### Work task
Only lines with the string "смолоть" are wanted. Pull them out of the data.

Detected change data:
########

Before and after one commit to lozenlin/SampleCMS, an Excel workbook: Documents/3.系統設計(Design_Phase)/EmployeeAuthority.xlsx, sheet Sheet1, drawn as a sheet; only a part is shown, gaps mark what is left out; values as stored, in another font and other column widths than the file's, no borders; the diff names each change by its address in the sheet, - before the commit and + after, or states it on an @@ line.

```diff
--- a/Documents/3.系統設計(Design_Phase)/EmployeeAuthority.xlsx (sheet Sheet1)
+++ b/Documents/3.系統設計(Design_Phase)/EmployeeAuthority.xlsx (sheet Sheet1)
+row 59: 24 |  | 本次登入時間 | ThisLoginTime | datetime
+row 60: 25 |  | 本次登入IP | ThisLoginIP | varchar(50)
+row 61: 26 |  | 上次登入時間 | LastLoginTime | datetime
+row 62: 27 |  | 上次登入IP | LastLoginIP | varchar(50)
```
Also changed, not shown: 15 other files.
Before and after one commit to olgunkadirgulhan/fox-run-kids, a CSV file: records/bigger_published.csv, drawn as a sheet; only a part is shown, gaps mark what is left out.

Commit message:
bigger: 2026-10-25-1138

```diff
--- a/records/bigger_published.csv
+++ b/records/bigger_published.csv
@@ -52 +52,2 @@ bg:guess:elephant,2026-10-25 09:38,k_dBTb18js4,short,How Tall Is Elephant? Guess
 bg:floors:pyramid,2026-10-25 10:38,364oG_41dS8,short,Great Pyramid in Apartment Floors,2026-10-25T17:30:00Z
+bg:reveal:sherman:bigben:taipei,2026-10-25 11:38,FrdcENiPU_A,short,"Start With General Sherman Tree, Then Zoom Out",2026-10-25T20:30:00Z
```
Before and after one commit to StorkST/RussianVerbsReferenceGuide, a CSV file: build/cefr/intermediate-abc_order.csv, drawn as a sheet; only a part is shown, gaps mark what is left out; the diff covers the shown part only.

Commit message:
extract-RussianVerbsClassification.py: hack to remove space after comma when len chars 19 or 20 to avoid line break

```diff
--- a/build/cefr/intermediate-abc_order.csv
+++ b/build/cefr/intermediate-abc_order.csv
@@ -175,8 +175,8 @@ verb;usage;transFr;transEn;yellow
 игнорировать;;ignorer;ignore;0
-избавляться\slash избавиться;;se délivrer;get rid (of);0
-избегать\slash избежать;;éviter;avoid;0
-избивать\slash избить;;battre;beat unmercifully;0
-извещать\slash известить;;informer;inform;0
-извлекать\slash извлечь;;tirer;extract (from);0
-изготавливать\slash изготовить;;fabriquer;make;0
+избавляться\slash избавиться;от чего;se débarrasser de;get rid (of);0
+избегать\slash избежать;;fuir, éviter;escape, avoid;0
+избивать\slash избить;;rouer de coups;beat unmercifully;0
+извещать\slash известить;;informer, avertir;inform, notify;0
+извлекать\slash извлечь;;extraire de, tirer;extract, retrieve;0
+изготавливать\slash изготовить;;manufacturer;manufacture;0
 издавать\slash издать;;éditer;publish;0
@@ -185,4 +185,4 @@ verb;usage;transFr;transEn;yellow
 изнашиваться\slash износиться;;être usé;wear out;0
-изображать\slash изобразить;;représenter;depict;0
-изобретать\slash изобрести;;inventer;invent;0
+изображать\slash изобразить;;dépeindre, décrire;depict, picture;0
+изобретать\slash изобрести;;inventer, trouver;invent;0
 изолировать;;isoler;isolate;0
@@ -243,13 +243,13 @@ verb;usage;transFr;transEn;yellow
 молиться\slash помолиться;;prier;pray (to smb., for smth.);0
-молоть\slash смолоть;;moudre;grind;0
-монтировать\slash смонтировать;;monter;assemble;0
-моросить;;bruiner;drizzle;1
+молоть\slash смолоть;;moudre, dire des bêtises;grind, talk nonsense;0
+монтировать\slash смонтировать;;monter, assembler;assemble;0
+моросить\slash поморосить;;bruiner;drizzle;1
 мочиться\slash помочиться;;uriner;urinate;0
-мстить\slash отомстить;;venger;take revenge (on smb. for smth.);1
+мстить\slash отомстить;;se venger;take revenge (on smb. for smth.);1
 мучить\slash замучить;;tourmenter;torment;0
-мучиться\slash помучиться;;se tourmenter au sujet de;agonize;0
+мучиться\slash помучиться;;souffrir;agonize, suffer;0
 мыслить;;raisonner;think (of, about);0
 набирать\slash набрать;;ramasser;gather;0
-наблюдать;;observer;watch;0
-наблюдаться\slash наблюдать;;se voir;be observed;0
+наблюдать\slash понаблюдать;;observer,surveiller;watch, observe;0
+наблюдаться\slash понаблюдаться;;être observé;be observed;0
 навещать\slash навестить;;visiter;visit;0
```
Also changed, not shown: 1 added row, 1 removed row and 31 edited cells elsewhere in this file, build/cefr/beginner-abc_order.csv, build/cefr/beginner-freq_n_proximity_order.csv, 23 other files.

########

### Your solution
-молоть\slash смолоть;;moudre;grind;0
+молоть\slash смолоть;;moudre, dire des bêtises;grind, talk nonsense;0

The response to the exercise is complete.